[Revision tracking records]
BEGIN

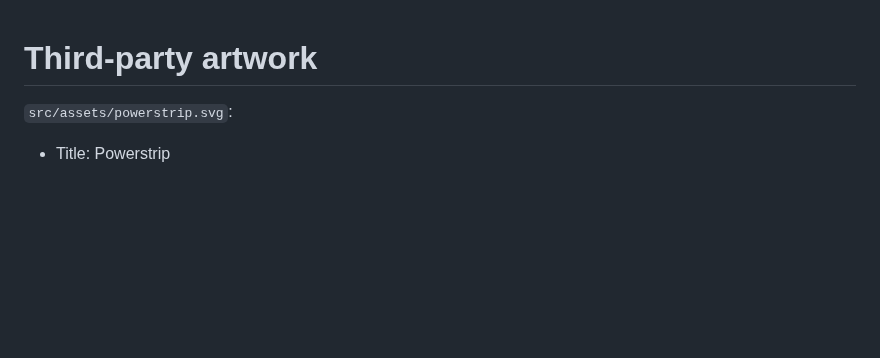
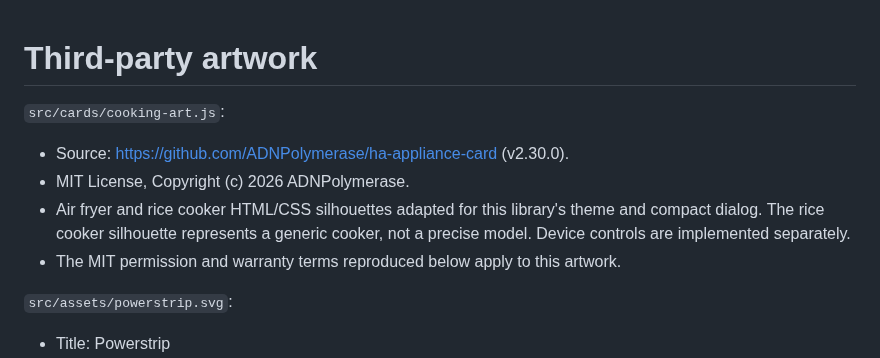
Before and after one commit to rz467fzs7d/home-assistant-device-cards, a Markdown page: NOTICE.md, the part around the change. Drawn GitHub-style; blank space fills up the shorter version.

Commit message:
Add Xiaomi Home cooking cards with adapted appliance artwork

```diff
--- a/NOTICE.md
+++ b/NOTICE.md
@@ -1,4 +1,12 @@
 # Third-party artwork
+
+`src/cards/cooking-art.js`:
+- Source: https://github.com/ADNPolymerase/ha-appliance-card (v2.30.0).
+- MIT License, Copyright (c) 2026 ADNPolymerase.
+- Air fryer and rice cooker HTML/CSS silhouettes adapted for this library's
+  theme and compact dialog. The rice cooker silhouette represents a generic
+  cooker, not a precise model. Device controls are implemented separately.
+- The MIT permission and warranty terms reproduced below apply to this artwork.
 
 `src/assets/powerstrip.svg`:
 - Title: Powerstrip
```
Also changed, not shown: README.md (+63 -0 lines), docs/images/air-fryer-controls.png (added), docs/images/pressure-cooker-controls.png (added), 8 other files.
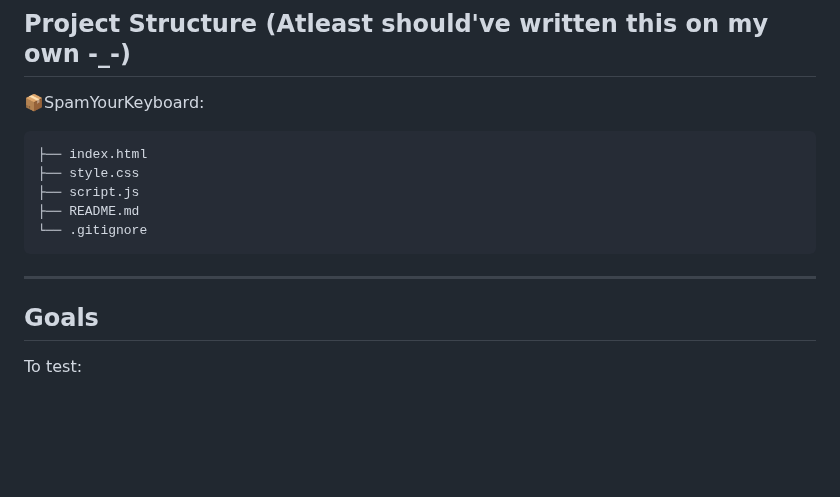
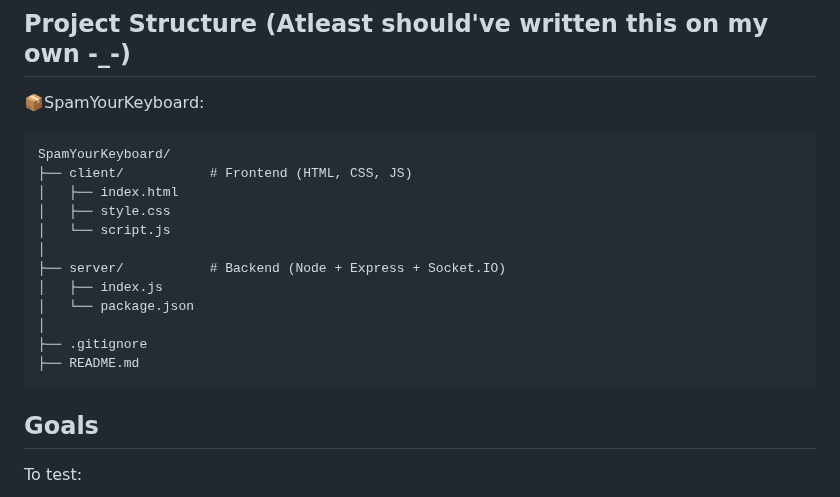
Before and after one commit to BADSlimekun/Spam-Your-Keyboard, a Markdown page: README.md, the part around the change. Drawn GitHub-style; blank space fills up the shorter version.

Commit message:
Update README.md (Structural Changes 🤓☝️)

```diff
--- a/README.md
+++ b/README.md
@@ -19,12 +19,19 @@ Great for... undisclosable reasons. (And also a nice little Git playground 💅)
 
  📦SpamYourKeyboard:
 
-	├── index.html
-	├── style.css
-	├── script.js
+	SpamYourKeyboard/
+	├── client/           # Frontend (HTML, CSS, JS)
+	│   ├── index.html
+	│   ├── style.css
+	│   └── script.js
+	│
+	├── server/           # Backend (Node + Express + Socket.IO)
+	│   ├── index.js
+	│   └── package.json
+	│
+	├── .gitignore
 	├── README.md
-	└── .gitignore
----
+
 
 ## Goals
 
```
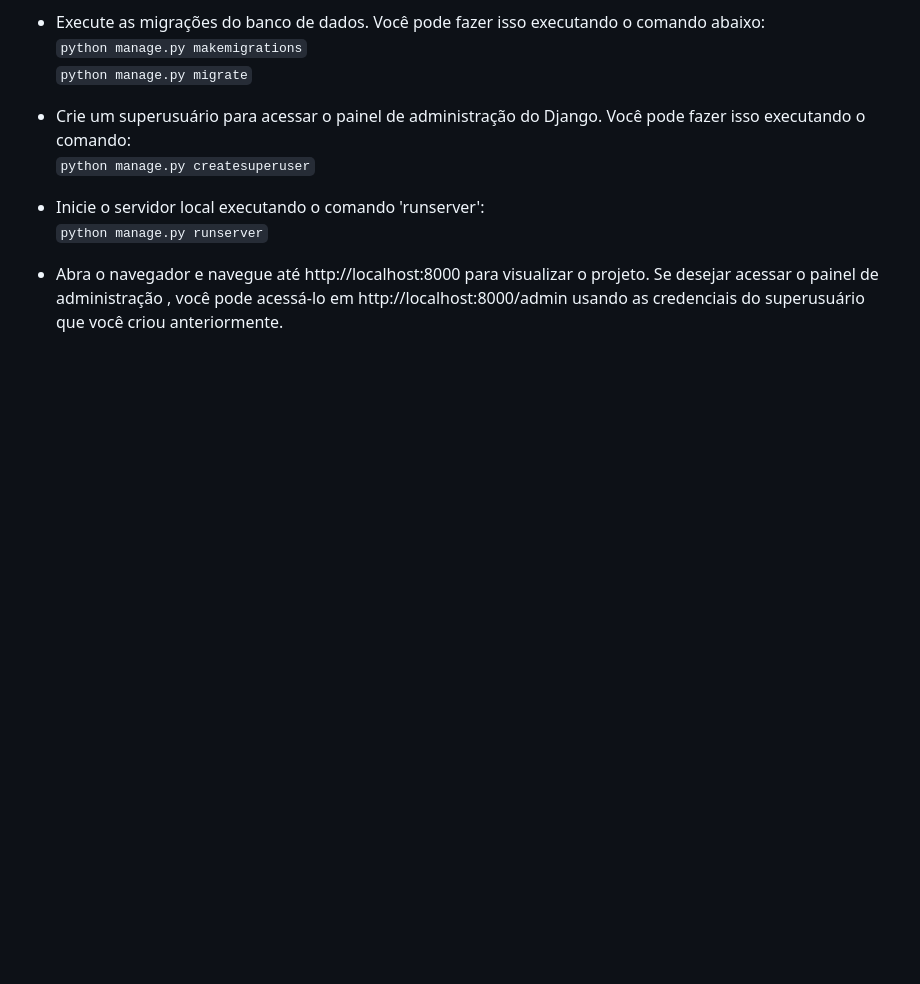
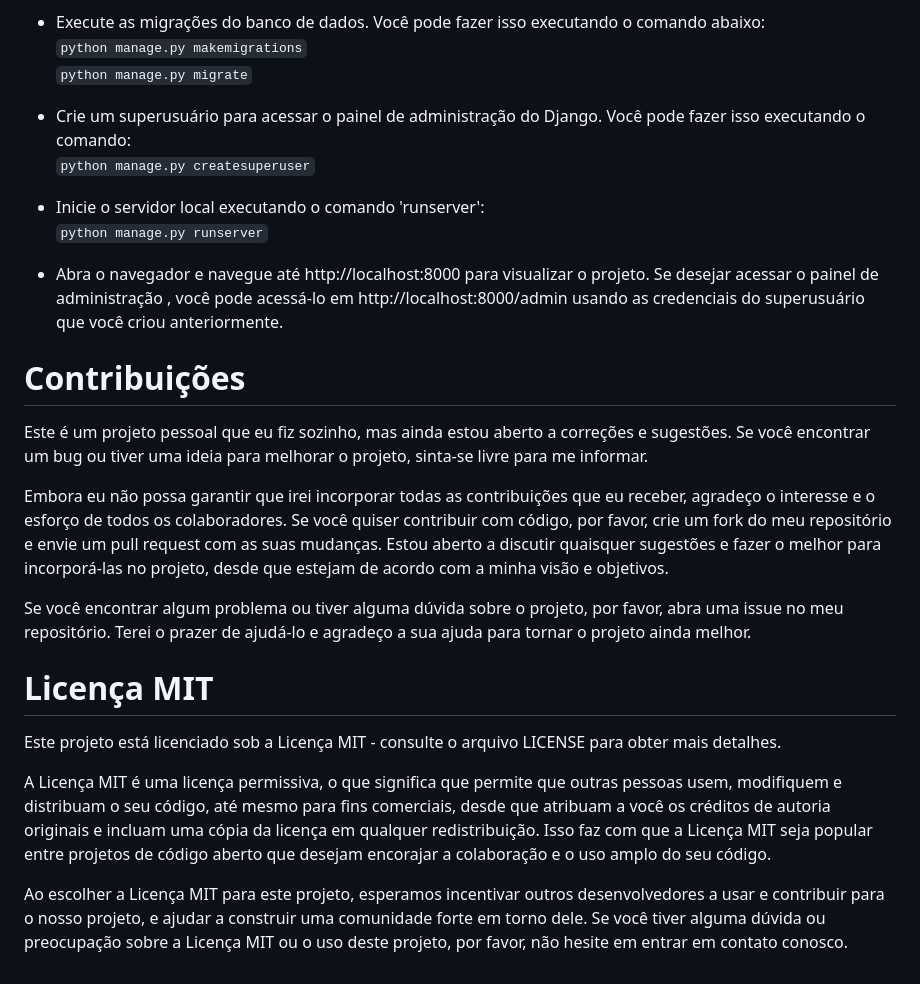
Before and after one commit to kauepsa/Kanban-Project, a Markdown page: README.md, the part around the change. GitHub-like rendering; blank space fills up the shorter version.

````diff
--- a/README.md
+++ b/README.md
@@ -61,3 +61,23 @@ Este é um projeto que simula um quadro Kanban , onde o usuário pode criar grup
 ```python manage.py runserver```
 
 * Abra o navegador e navegue até http://localhost:8000 para visualizar o projeto. Se desejar acessar o painel de administração , você pode acessá-lo em http://localhost:8000/admin usando as credenciais do superusuário que você criou anteriormente.
+
+
+
+# Contribuições
+Este é um projeto pessoal que eu fiz sozinho, mas ainda estou aberto a correções e sugestões. Se você encontrar um bug ou tiver uma ideia para melhorar o projeto, sinta-se livre para me informar.
+
+Embora eu não possa garantir que irei incorporar todas as contribuições que eu receber, agradeço o interesse e o esforço de todos os colaboradores. Se você quiser contribuir com código, por favor, crie um fork do meu repositório e envie um pull request com as suas mudanças. Estou aberto a discutir quaisquer sugestões e fazer o melhor para incorporá-las no projeto, desde que estejam de acordo com a minha visão e objetivos.
+
+Se você encontrar algum problema ou tiver alguma dúvida sobre o projeto, por favor, abra uma issue no meu repositório. Terei o prazer de ajudá-lo e agradeço a sua ajuda para tornar o projeto ainda melhor.
+
+
+
+
+# Licença MIT
+
+Este projeto está licenciado sob a Licença MIT - consulte o arquivo LICENSE para obter mais detalhes.
+
+A Licença MIT é uma licença permissiva, o que significa que permite que outras pessoas usem, modifiquem e distribuam o seu código, até mesmo para fins comerciais, desde que atribuam a você os créditos de autoria originais e incluam uma cópia da licença em qualquer redistribuição. Isso faz com que a Licença MIT seja popular entre projetos de código aberto que desejam encorajar a colaboração e o uso amplo do seu código.
+
+Ao escolher a Licença MIT para este projeto, esperamos incentivar outros desenvolvedores a usar e contribuir para o nosso projeto, e ajudar a construir uma comunidade forte em torno dele. Se você tiver alguma dúvida ou preocupação sobre a Licença MIT ou o uso deste projeto, por favor, não hesite em entrar em contato conosco.
````
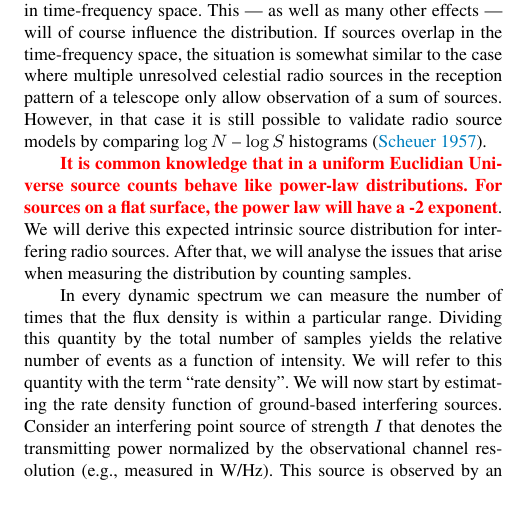
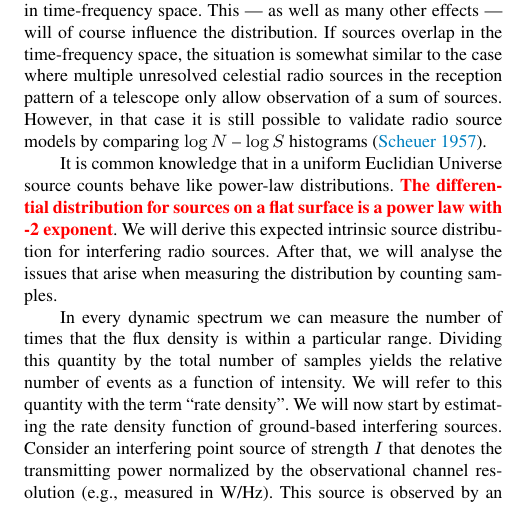
Before and after one commit to ICRAR/mwa-reduce, a LaTeX paper (articles/Article-RFI-distribution/article-rfi-distribution.tex): part of one column of page 3 of 13, cut so that both start at the same text. Compiled offline with pdfLaTeX; a LaTeX package or settings file that is missing is left out.

Commit message:
Fixing final comment by referee

```diff
--- a/articles/Article-RFI-distribution/article-rfi-distribution.tex
+++ b/articles/Article-RFI-distribution/article-rfi-distribution.tex
@@ -134,7 +134,7 @@ Interference is generated by many different kinds of transmitters, and these wil
 
 In time-frequency space, interfering sources can have complex structures. They can also be intermittent and different sources might overlap in time-frequency space. An example of interfering sources can be seen in Fig.~\ref{fig:dist-rfi-example}, which shows raw visibility data of one baseline of a LOFAR observation in a dynamic spectrum. Because many sources change over time, are repetitive or affect multiple channels, many sources produce multiple unconnected features in time-frequency space. It is often not clear what constitutes a single interfering source, hence it is hard to count individual sources. Instead, we will count the number of times a given brightness occurs in time-frequency space. This --- as well as many other effects --- will of course influence the distribution. If sources overlap in the time-frequency space, the situation is somewhat similar to the case where multiple unresolved celestial radio sources in the reception pattern of a telescope only allow observation of a sum of sources. However, in that case it is still possible to validate radio source models by comparing $\log N$ -- $\log S$ histograms \citep{scheuer-analysing-faint-stars}.
 
-\editmark{It is common knowledge that in a uniform Euclidian Universe source counts behave like power-law distributions. For sources on a flat surface, the power law will have a -2 exponent}. We will derive this expected intrinsic source distribution for interfering radio sources. After that, we will analyse the issues that arise when measuring the distribution by counting samples.
+It is common knowledge that in a uniform Euclidian Universe source counts behave like power-law distributions. \editmark{The differential distribution for sources on a flat surface is a power law with -2 exponent}. We will derive this expected intrinsic source distribution for interfering radio sources. After that, we will analyse the issues that arise when measuring the distribution by counting samples.
 
 In every dynamic spectrum we can measure the number of times that the flux density is within a particular range. Dividing this quantity by the total number of samples yields the relative number of events as a function of intensity. We will refer to this quantity with the term ``rate density''. We will now start by estimating the rate density function of ground-based interfering sources. Consider an interfering point source of strength $I$ that denotes the transmitting power normalized by the observational channel resolution (e.g., measured in W/Hz). This source is observed by an interferometer that consists of two antennas or stations with gains $g_1,g_2$, which include all instrumental effects. The antennas are located at distances $r_1,r_2$ from the source. The interferometer will record an apparent instantaneous strength $\mathcal{S}$ of
 \begin{equation}
```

END

Assignment ::
Copy out each line of the data that holds the string "README".

Result of the exercise ::
Also changed, not shown: README.md (+63 -0 lines), docs/images/air-fryer-controls.png (added), docs/images/pressure-cooker-controls.png (added), 8 other files.
Before and after one commit to BADSlimekun/Spam-Your-Keyboard, a Markdown page: README.md, the part around the change. Drawn GitHub-style; blank space fills up the shorter version.
Update README.md (Structural Changes 🤓☝️)
--- a/README.md
+++ b/README.md
 	├── README.md
Before and after one commit to kauepsa/Kanban-Project, a Markdown page: README.md, the part around the change. GitHub-like rendering; blank space fills up the shorter version.
--- a/README.md
+++ b/README.md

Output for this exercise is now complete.